The project whetted Pho's appetite for developing a head-up display for general aviation, though. At the Experimental Aircraft Association's AirVenture show in Oshkosh in July, he unveiled the Brilliant Eyes HMD.

“The biggest challenge we couldn't overcome was the optics. Everything has to be significantly cheaper than what the government is paying,” says Pho, referring to the bulky helmet-mounted monocle displays used by Apache helicopter pilots for targeting.

But the monocle concept, in small, lighter and cheaper form, is the approach Pho and Wysong selected.

With Google and competitors developing glasses with a small LCD screen and close-in focus for under $500, Aerocross began looking for an optics vendor who could instead collimate the light but keep the costs down.
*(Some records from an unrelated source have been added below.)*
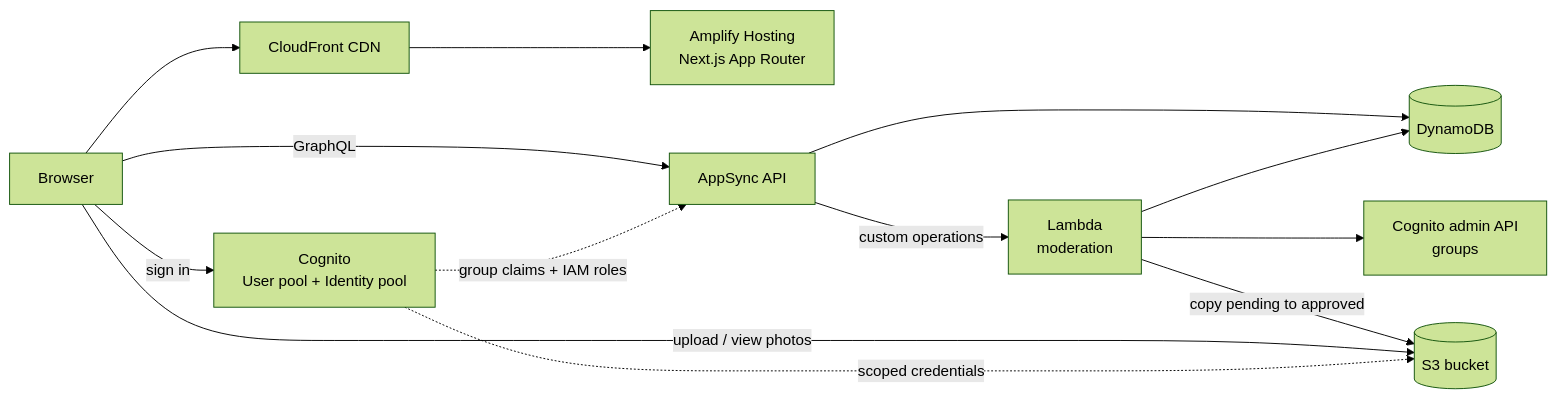
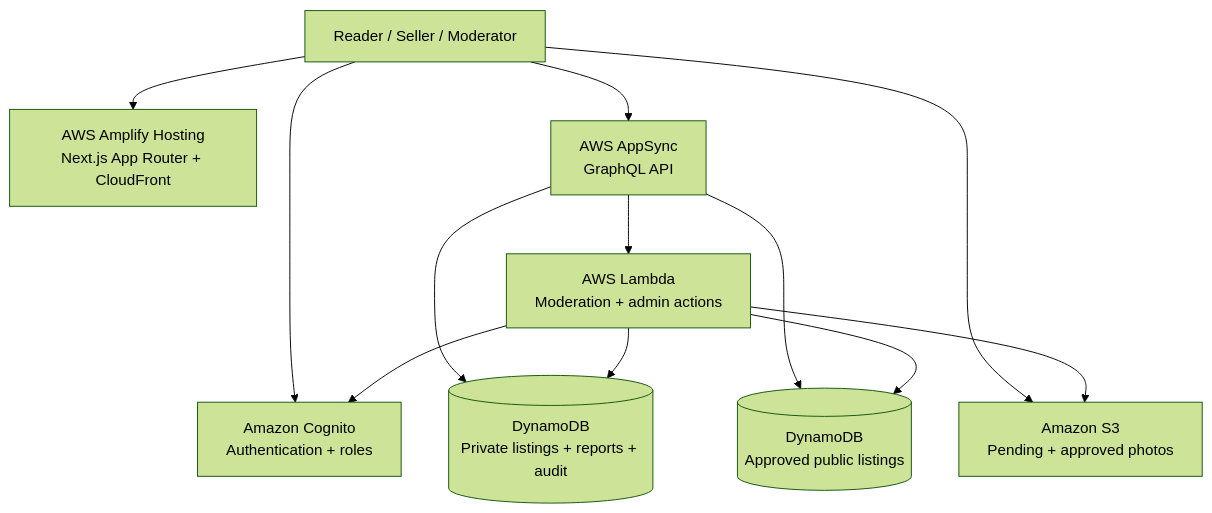
The first of 2 diagrams in README.md (jervilangelo/teolohiya-repo), drawn with Mermaid (forest theme) before and after one commit. The commit also changed other lines of this file, not shown here.

````diff
--- a/README.md
+++ b/README.md
@@ -45,15 +36,14 @@
 ```mermaid
-flowchart LR
-  U[Browser] --> CF[CloudFront CDN]
-  CF --> H[Amplify Hosting<br/>Next.js App Router]
-  U -->|sign in| COG[Cognito<br/>User pool + Identity pool]
-  U -->|GraphQL| APPSYNC[AppSync API]
-  APPSYNC --> DDB[(DynamoDB)]
-  APPSYNC -->|custom operations| LMB[Lambda<br/>moderation]
-  LMB --> DDB
-  LMB --> COGADM[Cognito admin API<br/>groups]
-  LMB -->|copy pending to approved| S3[(S3 bucket)]
-  U -->|upload / view photos| S3
-  COG -.->|group claims + IAM roles| APPSYNC
-  COG -.->|scoped credentials| S3
+flowchart TB
+    USER[Reader / Seller / Moderator] --> HOST[AWS Amplify Hosting<br/>Next.js App Router + CloudFront]
+    USER --> AUTH[Amazon Cognito<br/>Authentication + roles]
+    USER --> API[AWS AppSync<br/>GraphQL API]
+    API --> PRIVATE[(DynamoDB<br/>Private listings + reports + audit)]
+    API --> PUBLIC[(DynamoDB<br/>Approved public listings)]
+    API --> FN[AWS Lambda<br/>Moderation + admin actions]
+    FN --> PRIVATE
+    FN --> PUBLIC
+    FN --> AUTH
+    USER --> S3[Amazon S3<br/>Pending + approved photos]
+    FN --> S3
 ```
````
“Focus at infinity turned out not to be a big deal; it's just not something the other people had thought they needed,” notes Pho, describing the process in the optics as being similar to adjusting the focus of binoculars. “More of a challenge was finding somebody who would work with us on that.” He says Google was not interested.

A vendor whom Aerocross would not identify did agree to collaborate, and a first prototype was delivered in February. About the same time, the EAA announced it would offer free booth space in its Innovations Pavilion for companies “with something new to demonstrate” at AirVenture. “We applied and won a spot,” says Pho. “It motivated us to get going on the prototype.”

The prototype featured a micro-LCD with LED backlighting (similar to a flat-screen TV) housed on the right side of the glasses as the image source. Light from the image travels through an optical module that focuses the light at infinity and injects it into an optical wave guide built into the glass or polycarbonate right lens of the glasses.

Pho says about 2,000 people tried the glasses at AirVenture, with “younger folks” having no problem seeing the display and older people “taking longer.” He says “four or five” could not see the image at all. As with any product that interfaces with vision, he estimates there will be a portion of the pilot population that will not be able to adjust to the near-to-eye display or will become nauseated from eye fatigue.

Work is underway on a new prototype, optimized for mass production and including an image processor that accepts data through a wireless link to portable sensors or devices. What the pilot sees through the screen could be generated by a commercially available iPad application that takes input from a portable attitude and heading reference system (AHRS) with GPS and Automatic Dependent Surveillance-Broadcast (ADS-B) for attitude, position, traffic and weather. The pilot could select how much information to display.

Pho says he plans to launch initially with the traditional six-pack of information—altitude, heading, airspeed, vertical speed, horizontal direction and a magnetic compass. Brilliant Eyes “works in full sun,” he explains, but could benefit from additional brightness through changes to the backlighting for the LCD. He is projecting an 8-hr. battery life for the device.

Making the data presentation conformal to the pilot's head position during flight remains an ongoing research area. Pho says he is testing an off-the-shelf AHRS, as well as an on-chip sensor for tracking the movements of the HMD. The pilot would have to calibrate the glasses at the start of the flight to align the device's AHRS with the aircraft attitude, after which certain functions—such as the horizon line—would remain in the correct location as the pilot's head moves.

“The calibration doesn't have to be that precise,” notes Pho. “It is only intended to be an aid and doesn't have to be spot-on.” As a situational awareness aid, Pho says the HMD will not require FAA certification.

Once calibrated though, Brilliant Eyes must stay in place for the calibration to remain valid, which may require the use of an elastic head band rather than glasses or a headset mount, at least in the near term. “We think there's room in the future to build the entire system on a pair of Oakleys,” says Pho.